- Goal of the exercise: Please restate the records that follow word for word, omitting any images.

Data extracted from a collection
■ ■ ■ ■

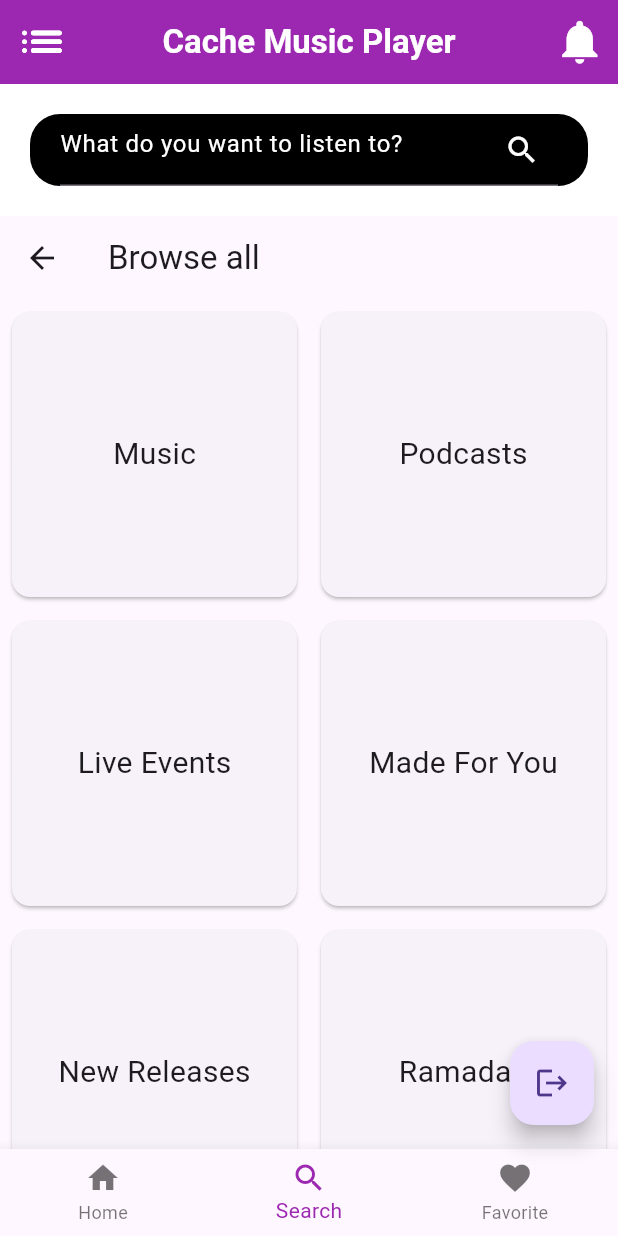
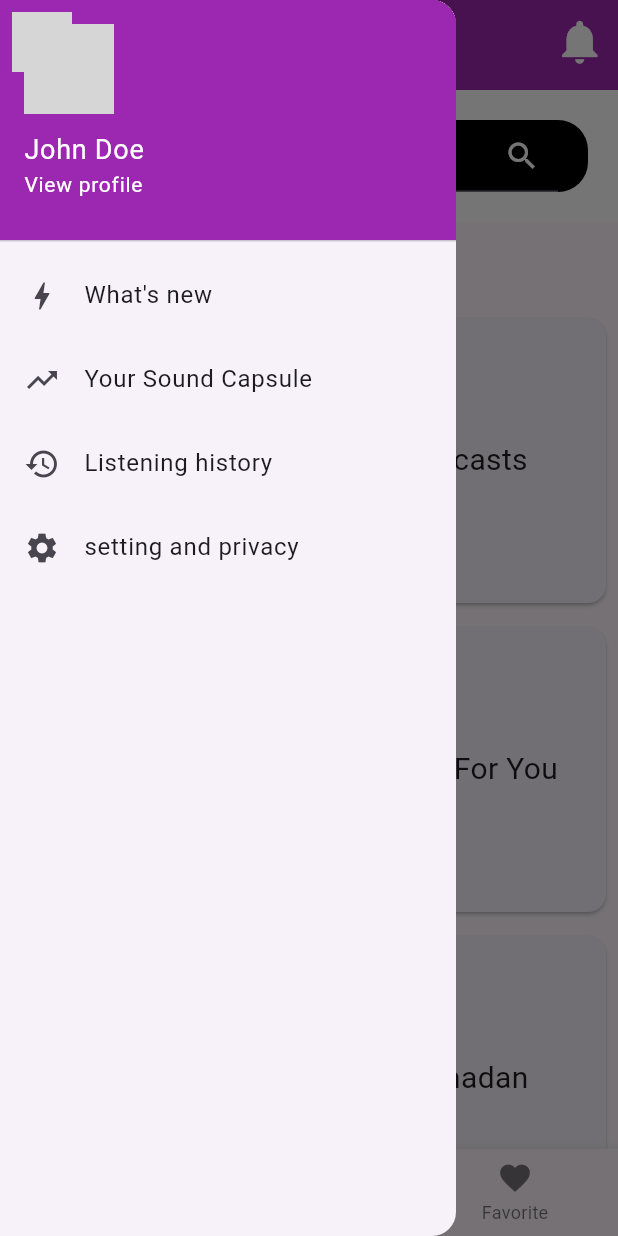
Before and after one commit to Micc1234/Cache-Music-Player, a Flutter app: the FirstPage screen opened directly, item 2 of the bottom bar chosen, with the side drawer open (before the commit the screen has no drawer), on a phone screen of 412 x 824 dp. Run offline on Flutter 3.47's test engine with Material 3 defaults, Android fonts, the phone set to English and light mode, and no system bars; network calls fail; grey boxes are pictures that could not be loaded.

```diff
--- a/lib/screens/first_page.dart
+++ b/lib/screens/first_page.dart
@@ -30,20 +30,73 @@ class _FirstPageState extends State<FirstPage> {
   @override
   Widget build(BuildContext context) {
     return Scaffold(
-      floatingActionButton: FloatingActionButton(
-        onPressed: () {
-          Navigator.push(
-              context, MaterialPageRoute(builder: (context) => LoginPage()));
+      drawer: Drawer(
+        child: ListView(
+          padding: EdgeInsets.zero,
+          children: <Widget>[
+            DrawerHeader(
+              decoration: BoxDecoration(
+                color: Colors.purple,
+              ),
+              child: Column(
+                crossAxisAlignment: CrossAxisAlignment.start,
+                children: [
+                  CircleAvatar(
+                    radius: 30,
+                    backgroundImage: AssetImage('assets/profile_pic.jpg'), // Add your profile picture asset
+                  ),
+                  SizedBox(height: 10),
+                  Text(
+                    'John Doe', // Your user's name
+                    style: TextStyle(
+                      color: Colors.white,
+                      fontSize: 18,
+                    ),
+                  ),
+                  Text(
+                    'View profile', // Your user's email
+                    style: TextStyle(
+                      color: Colors.white,
+                      fontSize: 14,
+                    ),
+                  ),
+                ],
+              ),
+            ),
+            ListTile(
+              leading: Icon(Icons.bolt),
+              title: Text("What's new"),
+              onTap: () {
+                // Add navigation here if needed
               },
-        child: Icon(Icons.logout),
             ),
-      appBar: AppBar(
-        leading: IconButton(
-          iconSize: 35,
-          color: Colors.white,
-          icon: Icon(Icons.list_rounded),
-          onPressed: () {},
+            ListTile(
+              leading: Icon(Icons.trending_up),
+              title: Text('Your Sound Capsule'),
+              onTap: () {
+                // Add navigation here if needed
+              },
             ),
+            ListTile(
+              leading: Icon(Icons.history),
+              title: Text('Listening history'),
+              onTap: () {
+                // Add navigation here if needed
+              },
+            ),
+            ListTile(
+              leading: Icon(Icons.settings),
+              title: Text('setting and privacy'),
+              onTap: () {
+                // Add navigation here if needed
+              },
+            ),
+          ],
+        ),
+      ),
+      appBar: PreferredSize(
+        preferredSize: Size.fromHeight(60.0), // Set preferred height of AppBar
+        child: AppBar(
           backgroundColor: Colors.purple,
           title: Text(
             "Cache Music Player",
@@ -63,6 +116,21 @@ class _FirstPageState extends State<FirstPage> {
             )
           ],
           centerTitle: true,
+          leading: Builder(
+            builder: (context) => GestureDetector(
+              onTap: () {
+                Scaffold.of(context).openDrawer();
+              },
+              child: Padding(
+                padding: EdgeInsets.all(8.0),
+                child: CircleAvatar(
+                  radius: 20,
+                  backgroundImage: AssetImage('assets/profile_pic.jpg'), // Add your profile picture asset
+                ),
+              ),
+            ),
+          ),
+        ),
       ),
       body: pages[selectedIndex],
       bottomNavigationBar: BottomNavigationBar(
@@ -74,7 +142,8 @@ class _FirstPageState extends State<FirstPage> {
           BottomNavigationBarItem(icon: Icon(Icons.search), label: "Search"),
           BottomNavigationBarItem(
               icon: Icon(Icons.favorite), label: "Favorite"),
-          ]),
+        ],
+      ),
     );
   }
 }
```
Lines whose indentation alone changed are shown as unchanged.
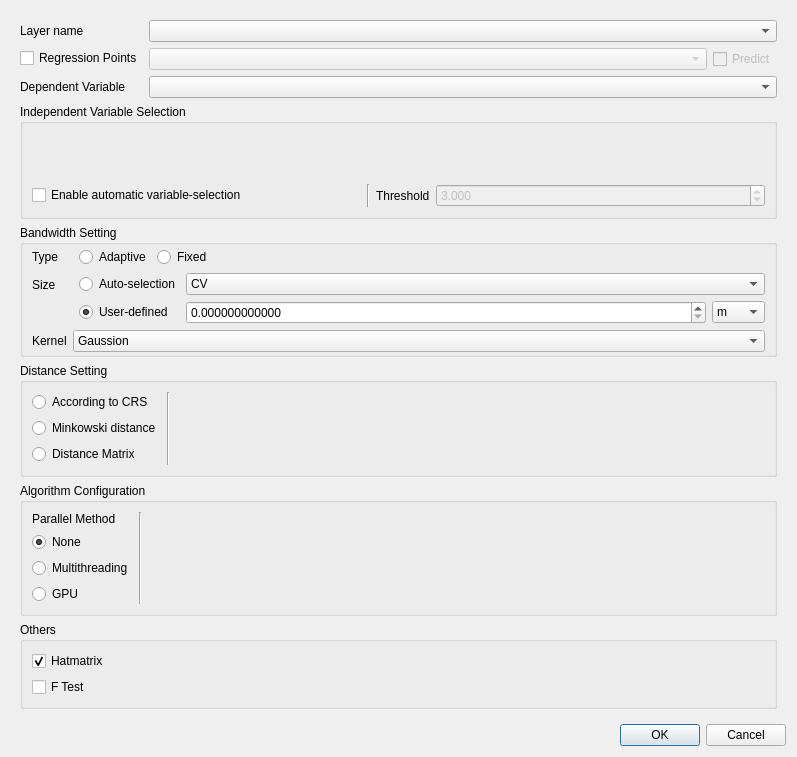
The window that gwmgwroptionsdialog.ui (GWmodel-Lab/GWmodelS) describes before a commit, drawn with Qt 5.
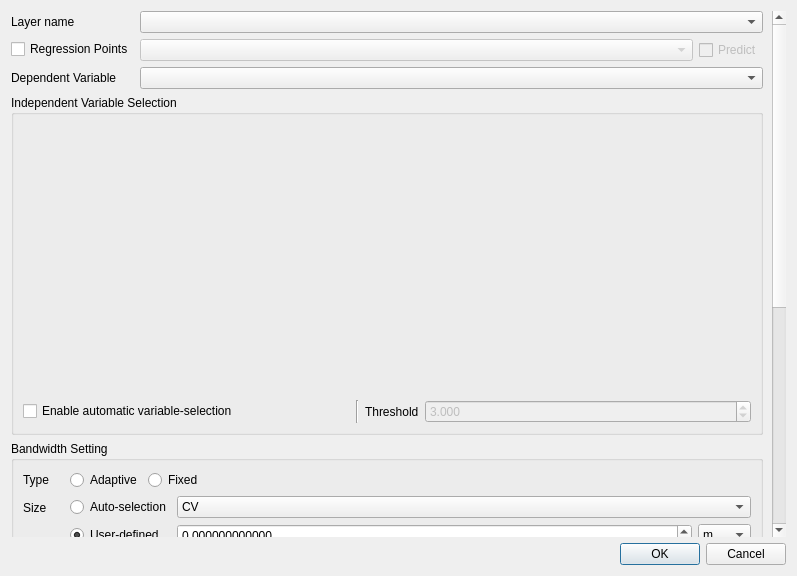
The same window after the commit. Custom widgets are drawn as their Qt base class.

Commit message: 修改：调整变量选择框大小

Diff of the .ui file:
```diff
--- a/gwmgwroptionsdialog.ui
+++ b/gwmgwroptionsdialog.ui
@@ -7,7 +7,7 @@
     <x>0</x>
     <y>0</y>
     <width>797</width>
-    <height>757</height>
+    <height>576</height>
    </rect>
   </property>
   <property name="windowTitle">
@@ -30,11 +30,20 @@
        <rect>
         <x>0</x>
         <y>0</y>
-        <width>775</width>
-        <height>698</height>
+        <width>758</width>
+        <height>989</height>
        </rect>
       </property>
       <layout class="QVBoxLayout" name="verticalLayout_6">
+       <property name="leftMargin">
+        <number>0</number>
+       </property>
+       <property name="topMargin">
+        <number>0</number>
+       </property>
+       <property name="bottomMargin">
+        <number>0</number>
+       </property>
        <item>
         <layout class="QFormLayout" name="formLayout_6">
          <item row="0" column="0">
@@ -101,12 +110,25 @@
        </item>
        <item>
         <widget class="QGroupBox" name="groupBox">
+         <property name="minimumSize">
+          <size>
+           <width>0</width>
+           <height>340</height>
+          </size>
+         </property>
          <property name="title">
           <string>Independent Variable Selection</string>
          </property>
          <layout class="QVBoxLayout" name="verticalLayout_4" stretch="1,0">
           <item>
-           <widget class="GwmIndepVarSelectorWidget" name="mIndepVarSelector" native="true"/>
+           <widget class="GwmIndepVarSelectorWidget" name="mIndepVarSelector" native="true">
+            <property name="minimumSize">
+             <size>
+              <width>0</width>
+              <height>0</height>
+             </size>
+            </property>
+           </widget>
           </item>
           <item>
            <layout class="QHBoxLayout" name="horizontalLayout_7">
@@ -119,6 +141,12 @@
             </item>
             <item>
              <widget class="Line" name="line_3">
+              <property name="sizePolicy">
+               <sizepolicy hsizetype="Fixed" vsizetype="Preferred">
+                <horstretch>0</horstretch>
+                <verstretch>0</verstretch>
+               </sizepolicy>
+              </property>
               <property name="orientation">
                <enum>Qt::Vertical</enum>
               </property>
@@ -173,12 +201,6 @@
           <property name="verticalSpacing">
            <number>6</number>
           </property>
-          <property name="topMargin">
-           <number>2</number>
-          </property>
-          <property name="bottomMargin">
-           <number>2</number>
-          </property>
           <item row="0" column="0">
            <widget class="QLabel" name="label_2">
             <property name="text">
```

■ ■ ■ ■

- Task output:
Before and after one commit to Micc1234/Cache-Music-Player, a Flutter app: the FirstPage screen opened directly, item 2 of the bottom bar chosen, with the side drawer open (before the commit the screen has no drawer), on a phone screen of 412 x 824 dp. Run offline on Flutter 3.47's test engine with Material 3 defaults, Android fonts, the phone set to English and light mode, and no system bars; network calls fail; grey boxes are pictures that could not be loaded.

```diff
--- a/lib/screens/first_page.dart
+++ b/lib/screens/first_page.dart
@@ -30,20 +30,73 @@ class _FirstPageState extends State<FirstPage> {
   @override
   Widget build(BuildContext context) {
     return Scaffold(
-      floatingActionButton: FloatingActionButton(
-        onPressed: () {
-          Navigator.push(
-              context, MaterialPageRoute(builder: (context) => LoginPage()));
+      drawer: Drawer(
+        child: ListView(
+          padding: EdgeInsets.zero,
+          children: <Widget>[
+            DrawerHeader(
+              decoration: BoxDecoration(
+                color: Colors.purple,
+              ),
+              child: Column(
+                crossAxisAlignment: CrossAxisAlignment.start,
+                children: [
+                  CircleAvatar(
+                    radius: 30,
+                    backgroundImage: AssetImage('assets/profile_pic.jpg'), // Add your profile picture asset
+                  ),
+                  SizedBox(height: 10),
+                  Text(
+                    'John Doe', // Your user's name
+                    style: TextStyle(
+                      color: Colors.white,
+                      fontSize: 18,
+                    ),
+                  ),
+                  Text(
+                    'View profile', // Your user's email
+                    style: TextStyle(
+                      color: Colors.white,
+                      fontSize: 14,
+                    ),
+                  ),
+                ],
+              ),
+            ),
+            ListTile(
+              leading: Icon(Icons.bolt),
+              title: Text("What's new"),
+              onTap: () {
+                // Add navigation here if needed
               },
-        child: Icon(Icons.logout),
             ),
-      appBar: AppBar(
-        leading: IconButton(
-          iconSize: 35,
-          color: Colors.white,
-          icon: Icon(Icons.list_rounded),
-          onPressed: () {},
+            ListTile(
+              leading: Icon(Icons.trending_up),
+              title: Text('Your Sound Capsule'),
+              onTap: () {
+                // Add navigation here if needed
+              },
             ),
+            ListTile(
+              leading: Icon(Icons.history),
+              title: Text('Listening history'),
+              onTap: () {
+                // Add navigation here if needed
+              },
+            ),
+            ListTile(
+              leading: Icon(Icons.settings),
+              title: Text('setting and privacy'),
+              onTap: () {
+                // Add navigation here if needed
+              },
+            ),
+          ],
+        ),
+      ),
+      appBar: PreferredSize(
+        preferredSize: Size.fromHeight(60.0), // Set preferred height of AppBar
+        child: AppBar(
           backgroundColor: Colors.purple,
           title: Text(
             "Cache Music Player",
@@ -63,6 +116,21 @@ class _FirstPageState extends State<FirstPage> {
             )
           ],
           centerTitle: true,
+          leading: Builder(
+            builder: (context) => GestureDetector(
+              onTap: () {
+                Scaffold.of(context).openDrawer();
+              },
+              child: Padding(
+                padding: EdgeInsets.all(8.0),
+                child: CircleAvatar(
+                  radius: 20,
+                  backgroundImage: AssetImage('assets/profile_pic.jpg'), // Add your profile picture asset
+                ),
+              ),
+            ),
+          ),
+        ),
       ),
       body: pages[selectedIndex],
       bottomNavigationBar: BottomNavigationBar(
@@ -74,7 +142,8 @@ class _FirstPageState extends State<FirstPage> {
           BottomNavigationBarItem(icon: Icon(Icons.search), label: "Search"),
           BottomNavigationBarItem(
               icon: Icon(Icons.favorite), label: "Favorite"),
-          ]),
+        ],
+      ),
     );
   }
 }
```
Lines whose indentation alone changed are shown as unchanged.
The window that gwmgwroptionsdialog.ui (GWmodel-Lab/GWmodelS) describes before a commit, drawn with Qt 5.
The same window after the commit. Custom widgets are drawn as their Qt base class.

Commit message: 修改：调整变量选择框大小

Diff of the .ui file:
```diff
--- a/gwmgwroptionsdialog.ui
+++ b/gwmgwroptionsdialog.ui
@@ -7,7 +7,7 @@
     <x>0</x>
     <y>0</y>
     <width>797</width>
-    <height>757</height>
+    <height>576</height>
    </rect>
   </property>
   <property name="windowTitle">
@@ -30,11 +30,20 @@
        <rect>
         <x>0</x>
         <y>0</y>
-        <width>775</width>
-        <height>698</height>
+        <width>758</width>
+        <height>989</height>
        </rect>
       </property>
       <layout class="QVBoxLayout" name="verticalLayout_6">
+       <property name="leftMargin">
+        <number>0</number>
+       </property>
+       <property name="topMargin">
+        <number>0</number>
+       </property>
+       <property name="bottomMargin">
+        <number>0</number>
+       </property>
        <item>
         <layout class="QFormLayout" name="formLayout_6">
          <item row="0" column="0">
@@ -101,12 +110,25 @@
        </item>
        <item>
         <widget class="QGroupBox" name="groupBox">
+         <property name="minimumSize">
+          <size>
+           <width>0</width>
+           <height>340</height>
+          </size>
+         </property>
          <property name="title">
           <string>Independent Variable Selection</string>
          </property>
          <layout class="QVBoxLayout" name="verticalLayout_4" stretch="1,0">
           <item>
-           <widget class="GwmIndepVarSelectorWidget" name="mIndepVarSelector" native="true"/>
+           <widget class="GwmIndepVarSelectorWidget" name="mIndepVarSelector" native="true">
+            <property name="minimumSize">
+             <size>
+              <width>0</width>
+              <height>0</height>
+             </size>
+            </property>
+           </widget>
           </item>
           <item>
            <layout class="QHBoxLayout" name="horizontalLayout_7">
@@ -119,6 +141,12 @@
             </item>
             <item>
              <widget class="Line" name="line_3">
+              <property name="sizePolicy">
+               <sizepolicy hsizetype="Fixed" vsizetype="Preferred">
+                <horstretch>0</horstretch>
+                <verstretch>0</verstretch>
+               </sizepolicy>
+              </property>
               <property name="orientation">
                <enum>Qt::Vertical</enum>
               </property>
@@ -173,12 +201,6 @@
           <property name="verticalSpacing">
            <number>6</number>
           </property>
-          <property name="topMargin">
-           <number>2</number>
-          </property>
-          <property name="bottomMargin">
-           <number>2</number>
-          </property>
           <item row="0" column="0">
            <widget class="QLabel" name="label_2">
             <property name="text">
```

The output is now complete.